Exercise requirements — For each line in the records that contains "setErrorMsg", make a copy.

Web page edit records

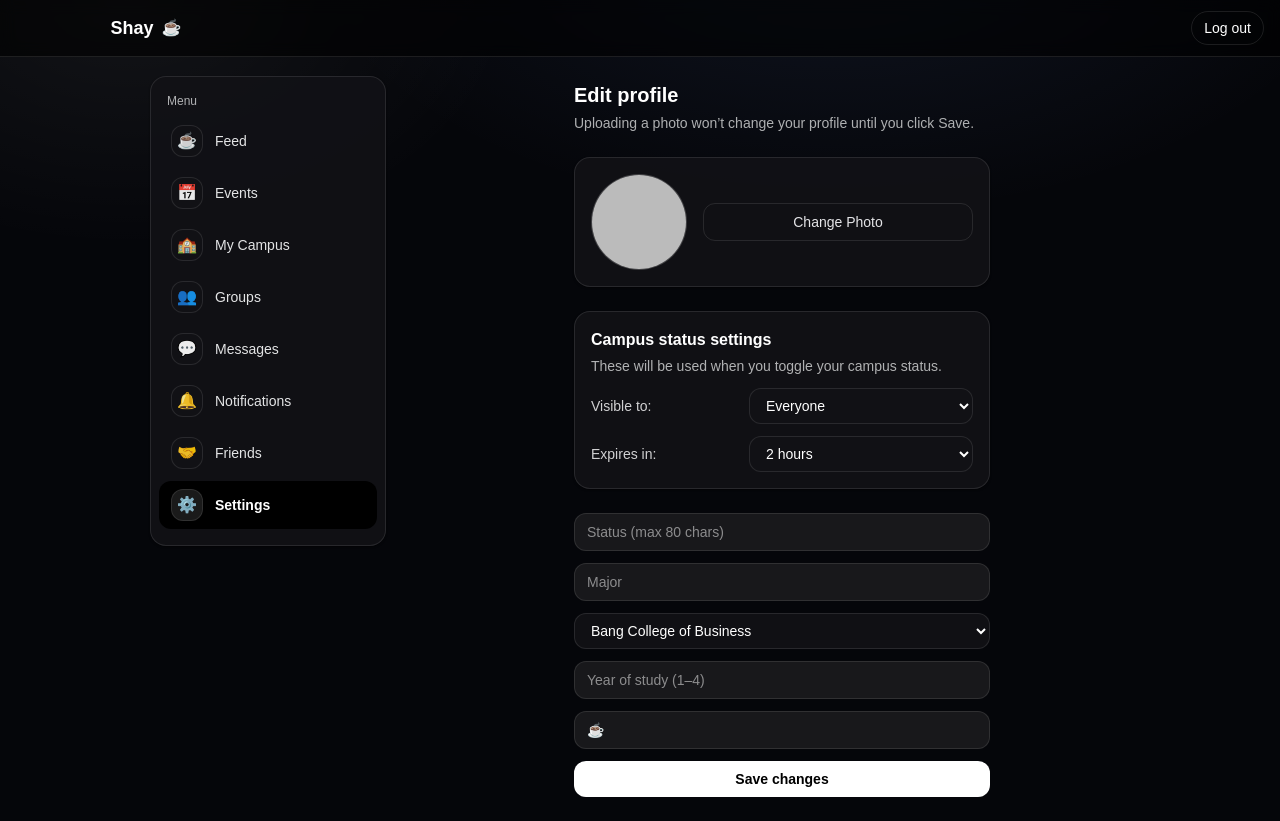
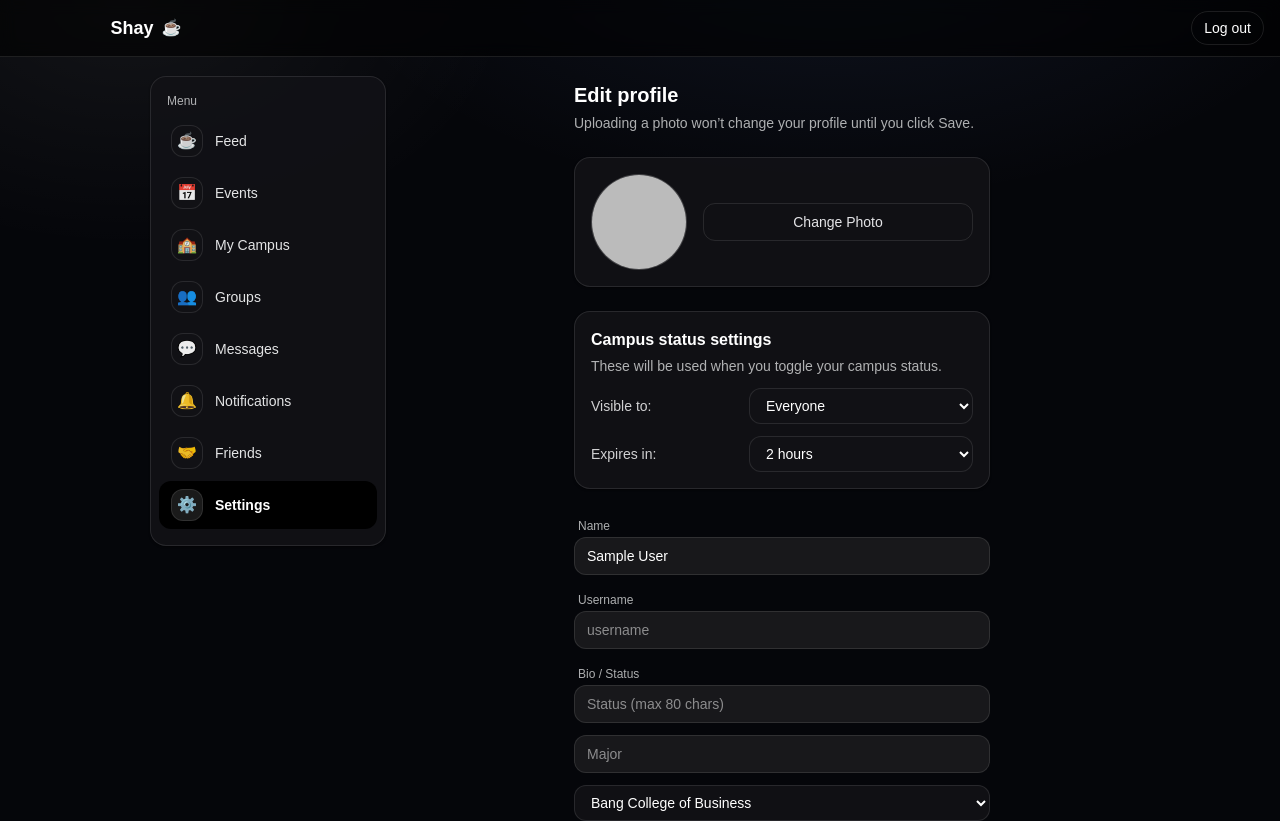
Before and after one commit to li-kun-g/shay, a Next.js app: page /settings/profile in a window 1280 px wide. Shown: the top 821 px of the page. Built offline with nearby package versions, Linux system fonts and the light colour scheme; no server answers; the database is empty; sample sign-in values are in the browser's storage; what @uploadthing/react would draw is missing.

Commit message:
feat: allow users to change name and username with uniqueness check

```diff
--- a/app/actions/updateProfile.ts
+++ b/app/actions/updateProfile.ts
@@ -15,23 +15,46 @@ const ALLOWED_COLLEGES = new Set([
 ]);
 
 export async function updateProfile(input: {
+  name?: string;     // ✅ NEW
+  username?: string; // ✅ NEW
   image?: string;
   status?: string;
   major?: string;
   yearOfStudy?: number | null;
   emoji?: string;
-  college?: string; // ✅ NEW
+  college?: string;
 }) {
   const session = await getServerSession(authOptions);
 
-  if (!session?.user?.email) throw new Error("Not authenticated");
+  if (!session?.user?.email) return { error: "Not authenticated" };
 
   const user = await prisma.user.findUnique({
     where: { email: session.user.email },
-    select: { id: true },
+    select: { id: true, username: true },
   });
 
-  if (!user) throw new Error("User not found");
+  if (!user) return { error: "User not found" };
+
+  // ✅ Проверяем и валидируем юзернейм
+  let newUsername = input.username?.trim().toLowerCase();
+  if (newUsername) {
+    const usernameRegex = /^[a-zA-Z0-9_]{3,20}$/;
+    if (!usernameRegex.test(newUsername)) {
+      return { error: "Username must be 3-20 characters long and contain only letters, numbers, and underscores." };
+    }
+
+    if (newUsername !== user.username) {
+      const existing = await prisma.user.findUnique({
+        where: { username: newUsername },
+        select: { id: true },
+      });
+      if (existing) {
+        return { error: "This username is already taken. Please choose another one." };
+      }
+    }
+  } else {
+    newUsername = undefined; // Если прислали пустую строку, не трогаем юзернейм
+  }
 
   const collegeRaw = input.college?.trim();
   const college =
@@ -40,17 +63,19 @@ export async function updateProfile(input: {
   await prisma.user.update({
     where: { id: user.id },
     data: {
+      name: input.name?.trim() || null,
+      ...(newUsername ? { username: newUsername } : {}),
       image: input.image?.trim() || null,
       status: input.status?.trim() || null,
       major: input.major?.trim() || null,
       yearOfStudy: input.yearOfStudy ?? null,
       emoji: input.emoji?.trim() || "☕",
-
-      // ✅ only update college if it’s valid
       ...(college !== undefined ? { college } : {}),
     },
   });
 
   revalidatePath("/u");
   revalidatePath("/settings");
+
+  return { success: true, username: newUsername || user.username };
 }
--- a/app/settings/profile/page.tsx
+++ b/app/settings/profile/page.tsx
@@ -38,12 +38,17 @@ export default function ProfileSettingsPage() {
   const fileInputRef = useRef<HTMLInputElement>(null);
 
   // Profile States
+  const [name, setName] = useState<string>(""); // ✅ NEW
+  const [username, setUsername] = useState<string>(""); // ✅ NEW
   const [image, setImage] = useState<string>("");
   const [statusText, setStatusText] = useState<string>("");
   const [major, setMajor] = useState<string>("");
   const [yearOfStudy, setYearOfStudy] = useState<string>("");
   const [emoji, setEmoji] = useState<string>("☕");
   const [college, setCollege] = useState<College>("Bang College of Business");
+
+  // Error State
+  const [errorMsg, setErrorMsg] = useState<string | null>(null); // ✅ NEW
 
   // Campus States
   const [campusVisibility, setCampusVisibility] = useState<CampusVisibility>("EVERYONE");
@@ -62,6 +67,8 @@ export default function ProfileSettingsPage() {
 
     const u: any = session.user;
 
+    setName(u.name ?? "");
+    setUsername(u.username ?? "");
     setImage(u.image ?? "");
     setStatusText(u.status ?? "");
     setMajor(u.major ?? "");
@@ -84,11 +91,6 @@ export default function ProfileSettingsPage() {
       isCampusDuration(u.campusStatusDuration) ? u.campusStatusDuration : "2h"
     );
   }, [status, session]);
-
-  const username = useMemo(() => {
-    const u: any = session?.user;
-    return (u?.username as string | undefined) ?? undefined;
-  }, [session]);
 
   const onFileChange = (e: React.ChangeEvent<HTMLInputElement>) => {
     if (e.target.files && e.target.files.length > 0) {
@@ -122,9 +124,12 @@ export default function ProfileSettingsPage() {
 
   function onSave() {
     if (status !== "authenticated" || !session?.user) return;
+    setErrorMsg(null); // Clear previous errors
 
     startTransition(async () => {
-      await updateProfile({
+      const res = await updateProfile({
+        name: name || undefined,
+        username: username || undefined,
         image: image || undefined,
         status: statusText || undefined,
         major: major || undefined,
@@ -133,12 +138,20 @@ export default function ProfileSettingsPage() {
         college,
       });
 
+      // ✅ Если сервер вернул ошибку, показываем ее и не переходим
+      if (res && res.error) {
+        setErrorMsg(res.error);
+        return;
+      }
+
       await setCampusPrefs({
         visibility: campusVisibility,
         duration: campusDuration,
       });
 
-      router.push(username ? `/u/${username}` : "/");
+      // ✅ Перенаправляем на актуальный юзернейм (если поменяли)
+      const finalUsername = res?.username || (session.user as any).username;
+      router.push(finalUsername ? `/u/${finalUsername}` : "/");
       router.refresh();
     });
   }
@@ -161,6 +174,13 @@ export default function ProfileSettingsPage() {
           {t("settings.profile.editDesc")}
         </p>
       </div>
+
+      {/* Вывод ошибки, если юзернейм занят */}
+      {errorMsg && (
+        <div className="rounded-xl border border-red-200 bg-red-50 p-4 text-sm text-red-600 dark:border-red-900/50 dark:bg-red-900/20 dark:text-red-400">
+          {errorMsg}
+        </div>
+      )}
 
       <div className="rounded-2xl border bg-white p-4 shadow-sm dark:bg-zinc-900 dark:border-zinc-800">
         <div className="flex items-center gap-4">
@@ -240,6 +260,30 @@ export default function ProfileSettingsPage() {
       </div>
 
       <div className="space-y-3">
+        {/* ✅ NEW: Name field */}
+        <div className="space-y-1">
+          <label className="text-xs font-medium text-gray-500 dark:text-zinc-400 ml-1">Name</label>
+          <input
+            placeholder="Full Name"
+            value={name}
+            onChange={(e) => setName(e.target.value)}
+            className="w-full rounded-xl border px-3 py-2 text-sm outline-none focus:ring-1 focus:ring-black dark:bg-zinc-900 dark:border-zinc-800 dark:text-white dark:focus:ring-white"
+          />
+        </div>
+
+        {/* ✅ NEW: Username field */}
+        <div className="space-y-1">
+          <label className="text-xs font-medium text-gray-500 dark:text-zinc-400 ml-1">Username</label>
+          <input
+            placeholder="username"
+            value={username}
+            onChange={(e) => setUsername(e.target.value.toLowerCase())} // Принудительно в нижний регистр
+            className="w-full rounded-xl border px-3 py-2 text-sm outline-none focus:ring-1 focus:ring-black dark:bg-zinc-900 dark:border-zinc-800 dark:text-white dark:focus:ring-white"
+          />
+        </div>
+
+        <div className="space-y-1 mt-2">
+          <label className="text-xs font-medium text-gray-500 dark:text-zinc-400 ml-1">Bio / Status</label>
           <input
             placeholder={t("settings.profile.statusPlaceholder")}
             value={statusText}
@@ -247,6 +291,7 @@ export default function ProfileSettingsPage() {
             maxLength={80}
             className="w-full rounded-xl border px-3 py-2 text-sm outline-none focus:ring-1 focus:ring-black dark:bg-zinc-900 dark:border-zinc-800 dark:text-white dark:focus:ring-white"
           />
+        </div>
 
         <input
           placeholder={t("settings.profile.majorPlaceholder")}
@@ -268,25 +313,27 @@ export default function ProfileSettingsPage() {
           <option value="Other">{t("settings.profile.college.other")}</option>
         </select>
 
+        <div className="flex gap-3">
           <input
             placeholder={t("settings.profile.yearPlaceholder")}
             inputMode="numeric"
             value={yearOfStudy}
             onChange={(e) => setYearOfStudy(e.target.value)}
-          className="w-full rounded-xl border px-3 py-2 text-sm outline-none dark:bg-zinc-900 dark:border-zinc-800 dark:text-white"
+            className="w-full rounded-xl border px-3 py-2 text-sm outline-none focus:ring-1 focus:ring-black dark:bg-zinc-900 dark:border-zinc-800 dark:text-white dark:focus:ring-white"
           />
 
           <input
             placeholder={t("settings.profile.emojiPlaceholder")}
             value={emoji}
             onChange={(e) => setEmoji(e.target.value)}
-          className="w-full rounded-xl border px-3 py-2 text-sm outline-none dark:bg-zinc-900 dark:border-zinc-800 dark:text-white"
+            className="w-24 shrink-0 text-center rounded-xl border px-3 py-2 text-sm outline-none focus:ring-1 focus:ring-black dark:bg-zinc-900 dark:border-zinc-800 dark:text-white dark:focus:ring-white"
           />
+        </div>
 
         <button
           onClick={onSave}
           disabled={isPending || isUploading}
-          className="w-full rounded-xl bg-black px-4 py-2 text-sm font-semibold text-white transition active:scale-[0.98] disabled:opacity-50 dark:bg-white dark:text-black"
+          className="mt-4 w-full rounded-xl bg-black px-4 py-3 text-sm font-semibold text-white transition active:scale-[0.98] disabled:opacity-50 dark:bg-white dark:text-black"
         >
           {isPending ? t("settings.profile.saving") : t("settings.profile.saveChanges")}
         </button>
```
Lines whose indentation alone changed are shown as unchanged.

Exercise output —
+  const [errorMsg, setErrorMsg] = useState<string | null>(null); // ✅ NEW
+    setErrorMsg(null); // Clear previous errors
+        setErrorMsg(res.error);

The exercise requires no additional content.